## PROBLEM DETAILS
Search the listing below for "lucide". Copy each matching line.

## AVAILABLE DATA

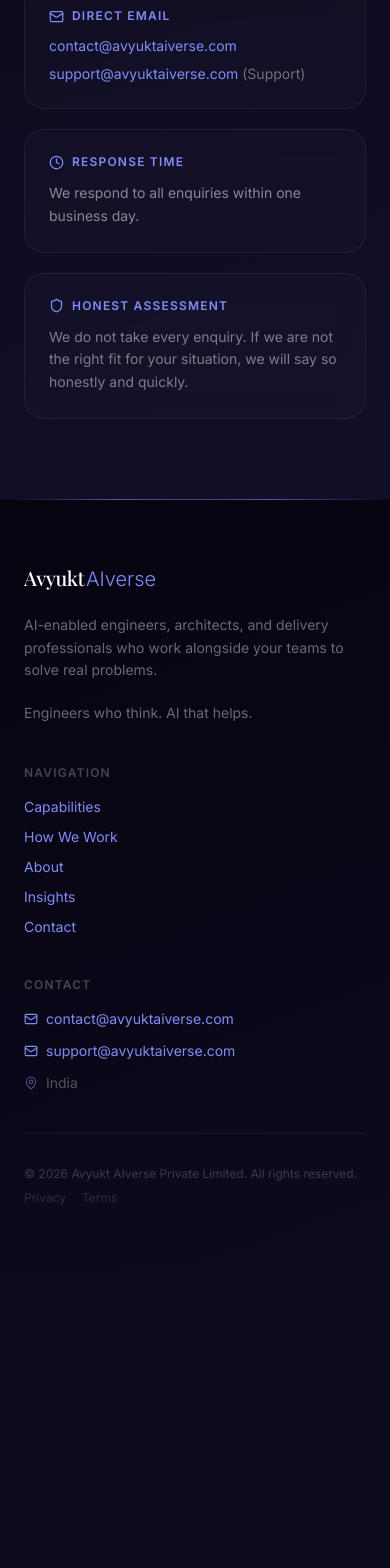
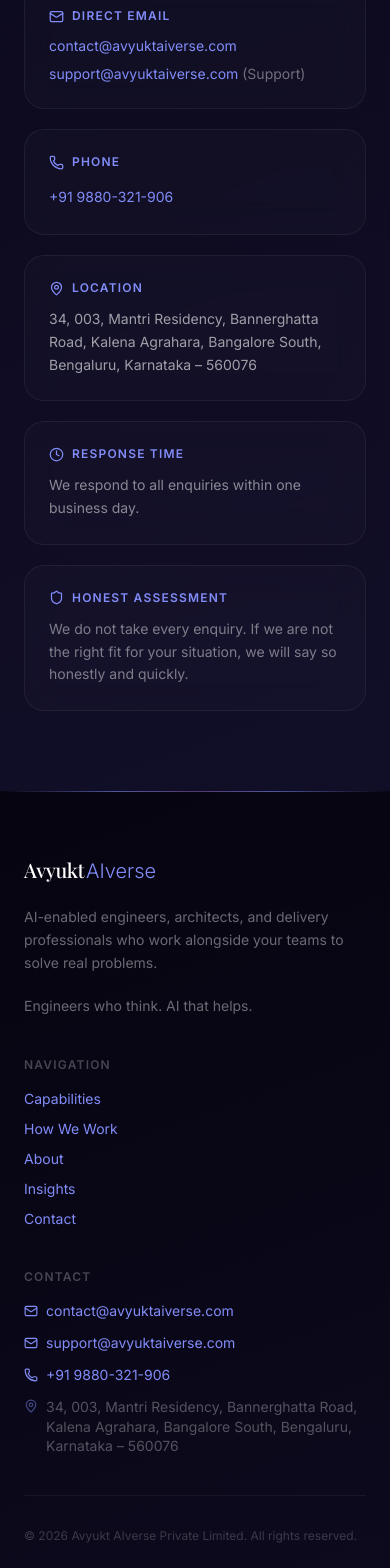
Before and after one commit to sreedhargs89/avyuktaiverse-web, a Next.js app: page /contact in a window 390 px wide. Shown: the part 1273-2841 px from the top of the page. Before the commit the page ends 2543 px from the top, so only its background shows below. Built offline with nearby package versions, Linux system fonts and the light colour scheme; no server answers.

Commit message:
feat: integrate detailed address, phone, and remove placeholder legal pages

```diff
--- a/app/contact/page.tsx
+++ b/app/contact/page.tsx
@@ -3,7 +3,7 @@ import { Container } from "@/components/layout/container";
 import { ContactForm } from "@/components/ui/contact-form";
 import { Badge } from "@/components/ui/badge";
 import { COMPANY } from "@/lib/constants";
-import { Mail, ExternalLink, Clock, Shield } from "lucide-react";
+import { Mail, ExternalLink, Clock, Shield, Phone, MapPin } from "lucide-react";
 
 export const metadata: Metadata = {
   title: "Contact",
@@ -62,6 +62,22 @@ export default function ContactPage() {
                 </div>
               </div>
 
+              <div className="glass-card p-6">
+                <div className="flex items-center gap-2 mb-3">
+                  <Phone size={15} style={{ color: "#818cf8" }} />
+                  <p className="text-xs font-sans font-semibold uppercase tracking-widest" style={{ color: "#818cf8" }}>Phone</p>
+                </div>
+                <a href={`tel:${COMPANY.phone.replace(/[-+ \s]/g, '')}`} className="text-white/60 hover:text-white transition-colors text-sm">{COMPANY.phone}</a>
+              </div>
+
+              <div className="glass-card p-6">
+                <div className="flex items-center gap-2 mb-3">
+                  <MapPin size={15} style={{ color: "#818cf8" }} />
+                  <p className="text-xs font-sans font-semibold uppercase tracking-widest" style={{ color: "#818cf8" }}>Location</p>
+                </div>
+                <p className="text-white/60 text-sm leading-relaxed">{COMPANY.address}</p>
+              </div>
+
               {COMPANY.linkedin && (
                 <div className="glass-card p-6">
                   <div className="flex items-center gap-2 mb-3">
--- a/components/layout/footer.tsx
+++ b/components/layout/footer.tsx
@@ -1,7 +1,7 @@
 import Link from "next/link";
 import { Logo } from "@/components/ui/logo";
 import { COMPANY, NAV_LINKS } from "@/lib/constants";
-import { ExternalLink, Mail, MapPin } from "lucide-react";
+import { ExternalLink, Mail, MapPin, Phone } from "lucide-react";
 
 export function Footer() {
   const year = new Date().getFullYear();
@@ -47,9 +47,13 @@ export function Footer() {
                   LinkedIn
                 </a>
               ) : null}
-              <span className="flex items-center gap-2 text-sm text-white/30">
-                <MapPin size={14} style={{ color: "#818cf8", opacity: 0.5 }} />
-                India
+              <a href={`tel:${COMPANY.phone.replace(/[-+ \s]/g, '')}`} className="flex items-center gap-2 text-sm text-white/40 hover:text-white transition-colors duration-200">
+                <Phone size={14} style={{ color: "#818cf8" }} />
+                {COMPANY.phone}
+              </a>
+              <span className="flex items-start gap-2 text-sm text-white/30 leading-snug">
+                <MapPin size={14} style={{ color: "#818cf8", opacity: 0.5, marginTop: "2px", flexShrink: 0 }} />
+                {COMPANY.address}
               </span>
             </div>
           </div>
@@ -57,10 +61,6 @@ export function Footer() {
 
         <div className="pt-8 flex flex-col sm:flex-row justify-between items-start sm:items-center gap-2">
           <p className="text-xs text-white/20">&copy; {year} {COMPANY.legalName}. All rights reserved.</p>
-          <div className="flex gap-4">
-            <span className="text-xs text-white/15">Privacy</span>
-            <span className="text-xs text-white/15">Terms</span>
-          </div>
         </div>
       </div>
     </footer>
--- a/lib/constants.ts
+++ b/lib/constants.ts
@@ -7,6 +7,8 @@ export const COMPANY = {
   email: "contact@avyuktaiverse.com",
   supportEmail: "support@avyuktaiverse.com",
   domain: "avyuktaiverse.com",
+  phone: "+91 9880-321-906",
+  address: "34, 003, Mantri Residency, Bannerghatta Road, Kalena Agrahara, Bangalore South, Bengaluru, Karnataka – 560076",
   linkedin: "", // add once created
 } as const;
 
```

## RESULT OF THIS EXERCISE
-import { Mail, ExternalLink, Clock, Shield } from "lucide-react";
+import { Mail, ExternalLink, Clock, Shield, Phone, MapPin } from "lucide-react";
-import { ExternalLink, Mail, MapPin } from "lucide-react";
+import { ExternalLink, Mail, MapPin, Phone } from "lucide-react";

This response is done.